Tender at the Bone

I just finished reading Tender at the Bone, Growing Up at the Table. It is a light but emotional book based on the youth of Ruth Reichl, now Editor-in-Chief of Gourmet Magazine. The book is from 1998 and was a New York Times bestseller at the time. I had to order it as a second hand book from Amazon's associates as it is not current at the moment, but for $3.95, I didn't mind paying the shipping.
I thought the book was lovely, and I appreciated how candid Ms. Reichl is about any changes she might have made to the events, "for the sake of the story".

She chronicles growing up with a mother who was trapped by her generation and her own mood swings, the influences in her life, and her search for self and love in the changing times. As well Ms. Reichl maps out her introduction and education as a foodie and peppers the text with recipes.

I look forward to the next two books in her personal series, Comfort Me With Apples: More Adventures at the Table (2001) and Garlic and Sapphires: The Secret Life of a Critic in Disguise (2005).

I first became acquainted with Ruth Reichl when I caught a scene from the 1980 documentary, Garlic is as Good as Ten Mothers. First of all, this is the best title for anything, ever. All I can remember is this lovely hippie-ish type woman with wild long hair interviewing a man who gave everything up to dedicate himself to making sausages. I don't know if my memory is correct, it was over 25 years ago, but that is how I remembered it.
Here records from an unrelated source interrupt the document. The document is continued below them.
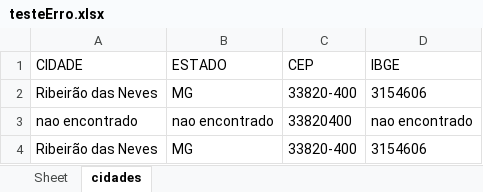
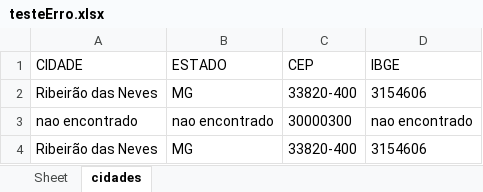
Before and after one commit to Daywison11/automacao_python, an Excel workbook: testeErro.xlsx, sheet cidades, drawn as a sheet; values as stored, in another font and other column widths than the file's, no borders; the diff names each change by its address in the sheet, - before the commit and + after, or states it on an @@ line.

Commit message:
validaçoes na busca do ibge

```diff
--- a/testeErro.xlsx (sheet cidades)
+++ b/testeErro.xlsx (sheet cidades)
-C3 (CEP): 33820400
+C3 (CEP): 30000300
```
Also changed, not shown: 2 other files.
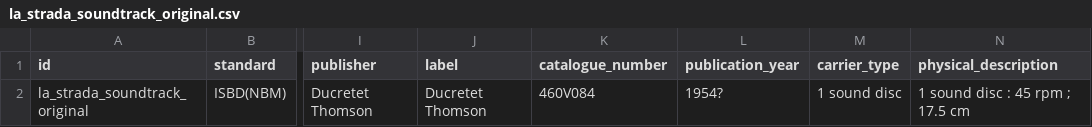
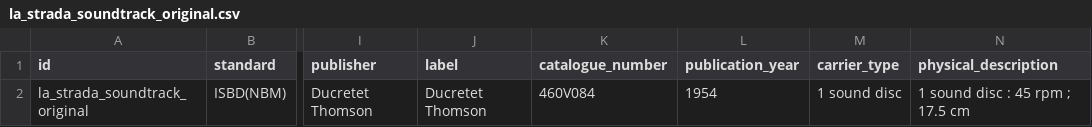
Before and after one commit to CineFiles25/TheRevolussionOfRenzoRenzi, a CSV file: csv/la_strada_soundtrack_original.csv, drawn as a sheet; only a part is shown, gaps mark what is left out; the diff names each change by its address in the sheet, - before the commit and + after, or states it on an @@ line.

```diff
--- a/csv/la_strada_soundtrack_original.csv
+++ b/csv/la_strada_soundtrack_original.csv
-L2 (publication_year): 1954?
+L2 (publication_year): 1954
```
Also changed, not shown: csv/drawing_gelsomina_lastrada.csv, csv/ferrari_set_photo.csv, 34 other files.
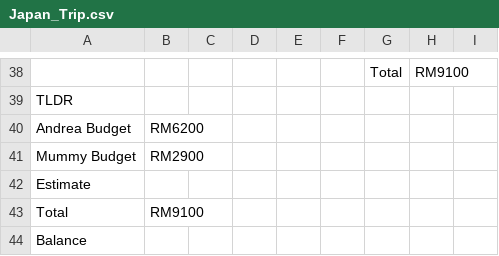
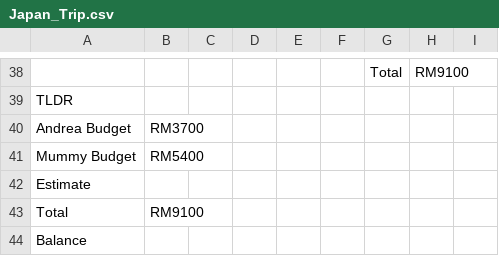
Before and after one commit to aaronagai/japan-trip-planner, a CSV file: Japan_Trip.csv, drawn as a sheet; only a part is shown, gaps mark what is left out; the diff names each change by its address in the sheet, - before the commit and + after, or states it on an @@ line.

Commit message:
Fix contribution split - each pays half of flights

```diff
--- a/Japan_Trip.csv
+++ b/Japan_Trip.csv
-B40: RM6200
+B40: RM3700
-B41: RM2900
+B41: RM5400
```
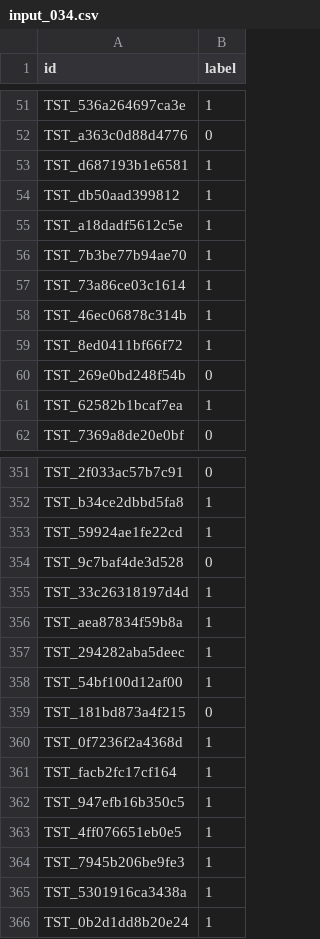
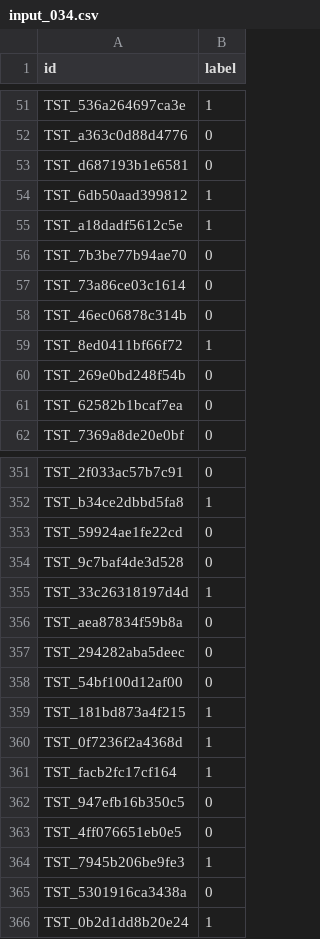
Before and after one commit to plendroik/trendyol-e-ticaret-yarismasi-2026-kaggle, a CSV file: claude_judge_pkg3/outputs/input_034.csv, drawn as a sheet; only a part is shown, gaps mark what is left out; the diff covers the shown part only.

```diff
--- a/claude_judge_pkg3/outputs/input_034.csv
+++ b/claude_judge_pkg3/outputs/input_034.csv
@@ -52,11 +52,11 @@ TST_536a264697ca3e,1
 TST_a363c0d88d4776,0
-TST_d687193b1e6581,1
-TST_db50aad399812,1
+TST_d687193b1e6581,0
+TST_6db50aad399812,1
 TST_a18dadf5612c5e,1
-TST_7b3be77b94ae70,1
-TST_73a86ce03c1614,1
-TST_46ec06878c314b,1
+TST_7b3be77b94ae70,0
+TST_73a86ce03c1614,0
+TST_46ec06878c314b,0
 TST_8ed0411bf66f72,1
 TST_269e0bd248f54b,0
-TST_62582b1bcaf7ea,1
+TST_62582b1bcaf7ea,0
 TST_7369a8de20e0bf,0
@@ -352,15 +352,15 @@ TST_2f033ac57b7c91,0
 TST_b34ce2dbbd5fa8,1
-TST_59924ae1fe22cd,1
+TST_59924ae1fe22cd,0
 TST_9c7baf4de3d528,0
 TST_33c26318197d4d,1
-TST_aea87834f59b8a,1
-TST_294282aba5deec,1
-TST_54bf100d12af00,1
-TST_181bd873a4f215,0
+TST_aea87834f59b8a,0
+TST_294282aba5deec,0
+TST_54bf100d12af00,0
+TST_181bd873a4f215,1
 TST_0f7236f2a4368d,1
 TST_facb2fc17cf164,1
-TST_947efb16b350c5,1
-TST_4ff076651eb0e5,1
+TST_947efb16b350c5,0
+TST_4ff076651eb0e5,0
 TST_7945b206be9fe3,1
-TST_5301916ca3438a,1
+TST_5301916ca3438a,0
 TST_0b2d1dd8b20e24,1
```
Also changed, not shown: 68 edited cells elsewhere in this file, claude_judge_pkg3/outputs/input_033.csv, claude_judge_pkg3/outputs/input_037.csv, 26 other files.
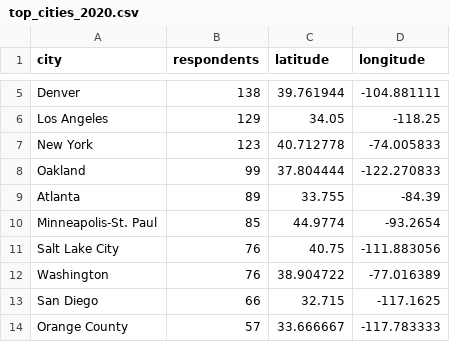
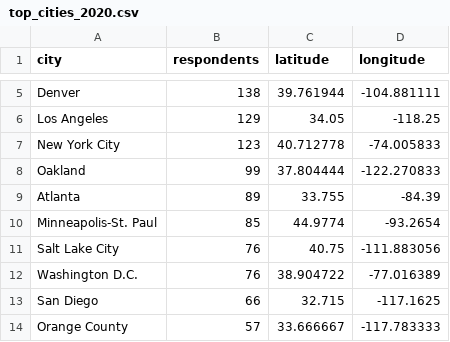
Before and after one commit to m-clare/se3-responses.github.io, a CSV file: top_cities_2020.csv, drawn as a sheet; only a part is shown, gaps mark what is left out.

Commit message:
Update top_cities_2020.csv

```diff
--- a/top_cities_2020.csv
+++ b/top_cities_2020.csv
@@ -6,3 +6,3 @@ Denver,138,39.761944,-104.881111
 Los Angeles,129,34.05,-118.25
-New York,123,40.712778,-74.005833
+New York City,123,40.712778,-74.005833
 Oakland,99,37.804444,-122.270833
@@ -11,3 +11,3 @@ Minneapolis-St. Paul,85,44.9774,-93.2654
 Salt Lake City,76,40.75,-111.883056
-Washington,76,38.904722,-77.016389
+Washington D.C.,76,38.904722,-77.016389
 San Diego,66,32.715,-117.1625
```
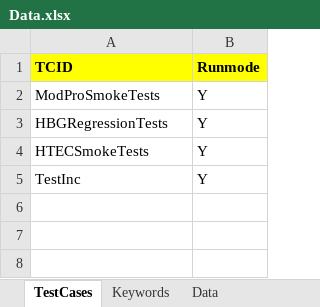
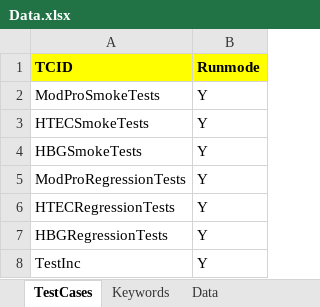
Before and after one commit to drkcpatel86/Mobile_IOS, an Excel workbook: Core_Framework_Mobile/data/Data.xlsx, sheet TestCases, drawn as a sheet; values as stored, in another font and other column widths than the file's, no borders; the diff names each change by its address in the sheet, - before the commit and + after, or states it on an @@ line.

```diff
--- a/Core_Framework_Mobile/data/Data.xlsx (sheet TestCases)
+++ b/Core_Framework_Mobile/data/Data.xlsx (sheet TestCases)
@@ row 4 moved to row 3: HTECSmokeTests @@
+row 4: HBGSmokeTests | Y
+row 5: ModProRegressionTests | Y
+row 6: HTECRegressionTests | Y
```
Also changed, not shown: sheet Data, 3 other files.
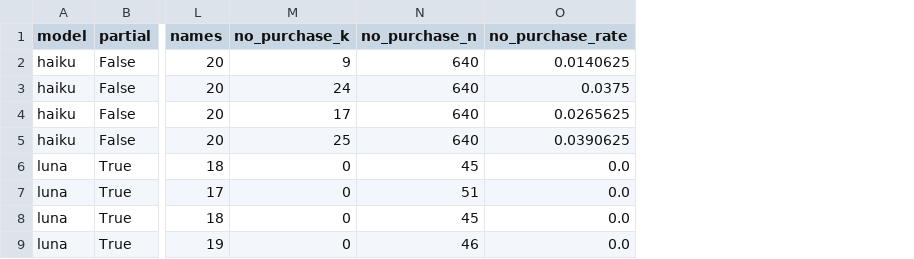
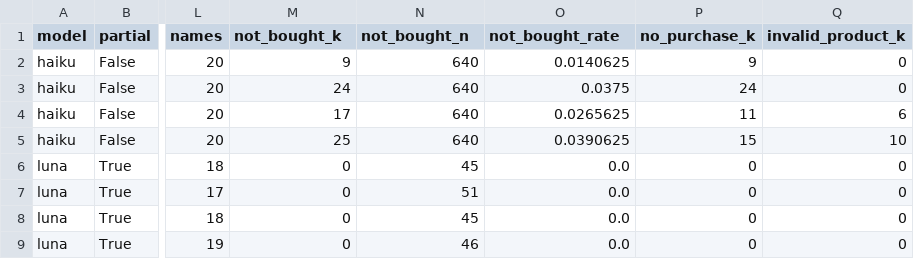
Before and after one commit to Iansabia/ds480-shopping-agent-audit, a CSV file: paper/tables/addon_B_stated.csv, drawn as a sheet; only a part is shown, gaps mark what is left out; the diff names each change by its address in the sheet, - before the commit and + after, or states it on an @@ line.

Commit message:
Add-on write-up fixes from the verifier: Luna stated run is 190 episodes (187 bought); Table B splits no purchase from invalid product; South Asian exclusions labeled with the 9 of 10 rule actually applied; Oreopoulos 2009 WP vs 2011 AEJ cited separately; MENA validation called weak; Add-on A session and twin_deodorant caveat; neutral surnames lean Black

```diff
--- a/paper/tables/addon_B_stated.csv
+++ b/paper/tables/addon_B_stated.csv
+column P (no_purchase_k), rows 2-9: 9 | 24 | 11 | 15 | 0 | 0 | 0 | 0
+column Q (invalid_product_k), rows 2-9: 0 | 0 | 6 | 10 | 0 | 0 | 0 | 0
-M1: no_purchase_k
+M1: not_bought_k
-N1: no_purchase_n
+N1: not_bought_n
-O1: no_purchase_rate
+O1: not_bought_rate
```
Also changed, not shown: data/name_check_exclusions_addon.csv, 13 other files.
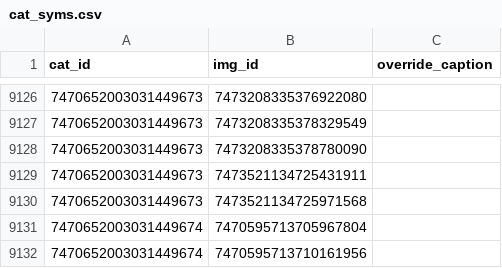
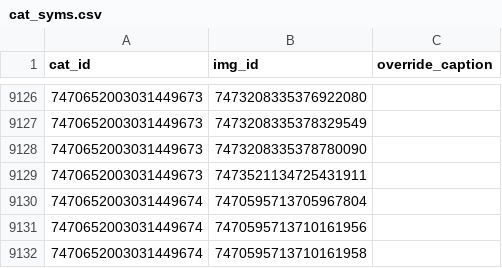
Before and after one commit to goldstargloww/aacil, a CSV file: site/database/cat_syms.csv, drawn as a sheet; only a part is shown, gaps mark what is left out; the shorter side is filled out with more unchanged rows.

```diff
--- a/site/database/cat_syms.csv
+++ b/site/database/cat_syms.csv
@@ -9129,3 +9129,2 @@ cat_id,img_id,override_caption
 7470652003031449673,7473521134725431911,
-7470652003031449673,7473521134725971568,
 7470652003031449674,7470595713705967804,
```
Also changed, not shown: site/database/sym_artists.csv, 2 other files.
I had an instant like for her, as if I already knew her. Kind of like when I first saw Leonard Cohen - but that's another story. There are some people who get your attention and feel like old friends and Ruth Reichl is like that for me. If you haven't read this book, I highly recommend it.